$$\det (D\psi^T\cdot D\psi) =\det\left(((D\phi)\circ\phi^{-1}\circ\psi)^T\cdot ((D\phi)\circ\phi^{-1}\circ\psi)\cdot D(\phi^{-1}\circ\psi)\cdot D(\phi^{-1}\circ\psi)^T\right).$$

Since $$\psi=\phi\circ(\phi^{-1}\circ\psi)$$ by applying the chain rule the right hand side becomes

$$\det\left(((D\phi)\circ\phi^{-1}\circ\psi)^T\cdot D\psi\cdot D(\phi^{-1}\circ\psi)^T\right).$$

Using the commutativity of the determinantant this is equal to $$\det\left((D(\phi^{-1}\circ\psi)^T\cdot ((D\phi)\circ\phi^{-1}\circ\psi))^T\cdot D\psi\right)$$

which due to $$(A\cdot B)^T=B^T\cdot A^T$$ is

$$\det\left((((D\phi)\circ\phi^{-1}\circ\psi)\cdot D(\phi^{-1}\circ\psi))^T\cdot D\psi\right)$$

and so again by using the chain rule this is just $$\det\left(D\psi^T\cdot D\psi\right)$$

which is what we wanted to show.

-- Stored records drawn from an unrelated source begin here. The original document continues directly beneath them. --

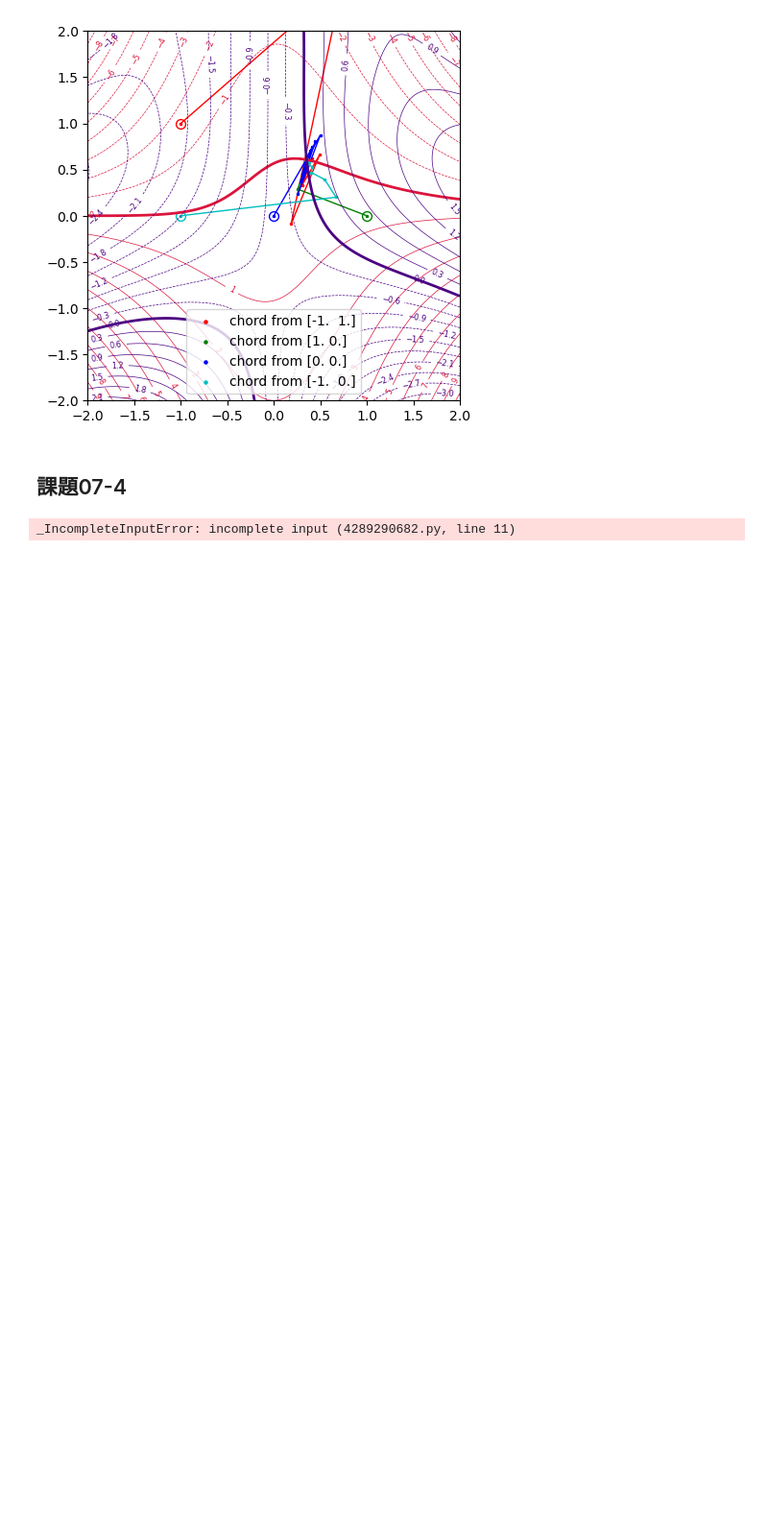
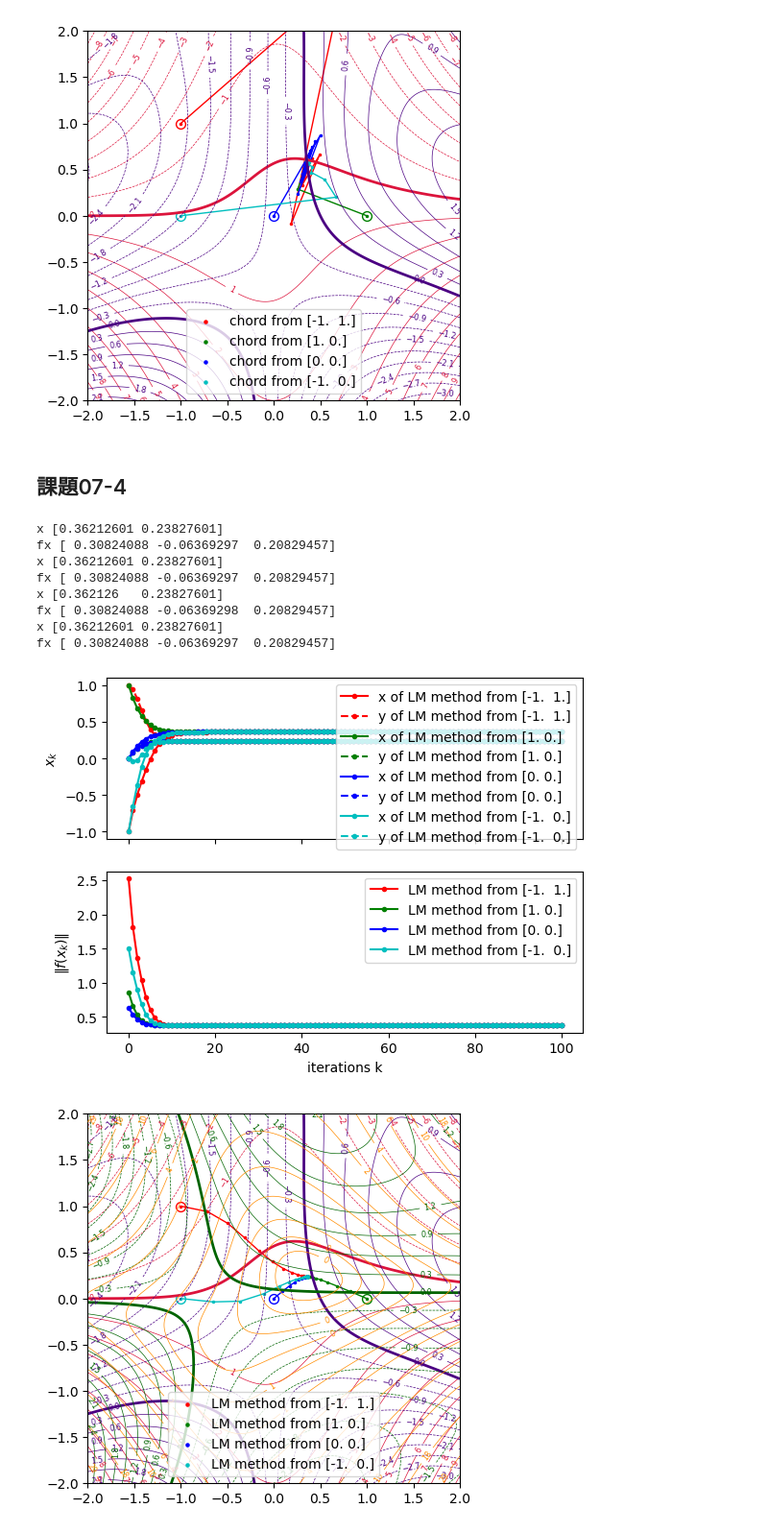
Before and after one commit to neckoshirasu/Scientific-and-technical-Computing, a Jupyter notebook: トピック7/sc7-report.ipynb, the cells around one changed output. Shown at 96% size. Drawn from its saved outputs; the diff is of its cells as text; code cells hidden in the pictures; blank space fills up the shorter version.

```diff
--- a/トピック7/sc7-report.ipynb
+++ b/トピック7/sc7-report.ipynb
@@ -413,17 +418,3 @@ fx [ 1.39460310e-09 -5.69297243e-09]
 [figure]
 # %% [markdown]
 ## 課題07-4
-# %%
-def levenberg_marquardt_svd(
-        f: callable,
-        J: callable,
-        x0: np.ndarray,
-        lmd: float,
-        alpha: float,
-        gamma1: float,
-        gamma2: float,
-        maxiter: int,
-        callback: callable,
-) -> np.ndarray:
-# %% [output]
-_IncompleteInputError: incomplete input (4289290682.py, line 11)
@@ -429,0 +482,41 @@ _IncompleteInputError: incomplete input (4289290682.py, line 11)
+# %%
+f = Function2D(m=3)
+
+callback_list = []
+
+x0_list = [
+    np.array([-1.0, 1.0]),
+    np.array([1.0, 0.0]),
+    np.array([0.0, 0.0]),
+    np.array([-1.0, 0.0]),
+]
+for x0 in x0_list:
+
+    cache_callback = CacheXk(f, x0, f"LM method from {x0}")
+
+    x = levenberg_marquardt_svd(
+        f,      # 目的関数
+        f.jac,  # ヤコビ行列
+        x0,     # 初期値
+        # alpha=1.0,  # ステップサイズ
+        # lmd=1.0,    # λの初期値
+        callback=cache_callback  # コールバック
+    )
+    print("x", x)
+    print("fx", f(x))
+
+    callback_list.append(cache_callback)
+
+plot_cache = PlotCacheXk(callback_list)
+figs = plot_cache.plot_2d(plot_mse=True)
+# %% [output]
+x [0.36212601 0.23827601]
+fx [ 0.30824088 -0.06369297  0.20829457]
+x [0.36212601 0.23827601]
+fx [ 0.30824088 -0.06369297  0.20829457]
+x [0.362126   0.23827601]
+fx [ 0.30824088 -0.06369298  0.20829457]
+x [0.36212601 0.23827601]
+fx [ 0.30824088 -0.06369297  0.20829457]
+[figure, added]
+[figure, added]
```
Also changed, not shown: parts of 2 cells of this notebook, 1 other file.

• What happened to $D(\phi^{-1}\circ\psi)$ in your 2nd step? – AColoredReptile Mar 27 at 17:15
• Sorry. You said $\psi=\phi\circ(\phi^{−1}\circ \psi)$ and applied the chain rule. And I assume simplified $(D\phi)\circ\phi^{-1}\circ\psi)\cdot D(\phi^{-1}\circ\psi)\to D\psi$. But I dont see how.$D(\phi^{-1}\circ\psi)=D(\phi^{-1})\circ\psi\cdot D\psi$ right? – AColoredReptile Mar 27 at 21:25
• Maybe you get confused by the notation. $((D\phi)\circ\phi^{-1}\circ\psi)\cdot D(\phi^{-1}\circ\psi)=D\psi$ is an equation of matrix valued functions on $\tilde U$. $D(\phi^{-1}\circ\psi)$ is the function which maps an $x$ to $(D(\phi^{-1}\circ\psi))(x)$ which is the Jacobian of $\phi^{-1}\circ\psi$ at the point $x$ whereas $(D\phi)\circ\phi^{-1}\circ\psi$ maps an $x$ to $(D\phi)(\phi^{-1}(\psi(x))$ which is the Jacobian of $\phi$ at the point $\phi^{-1}(\psi(x))$. – Chiara Mar 27 at 23:33
• The chain rule states that for all $x\in \tilde U$ $(D\phi)(\phi^{-1}(\psi(x))\cdot (D(\phi^{-1}\circ\psi))(x)=(D\psi)(x)$ which just means $((D\phi)\circ\phi^{-1}\circ\psi)\cdot D(\phi^{-1}\circ\psi)=D\psi$. I hope this helps! – Chiara Mar 27 at 23:42
• Yes I see what you meant now. – AColoredReptile Mar 27 at 23:47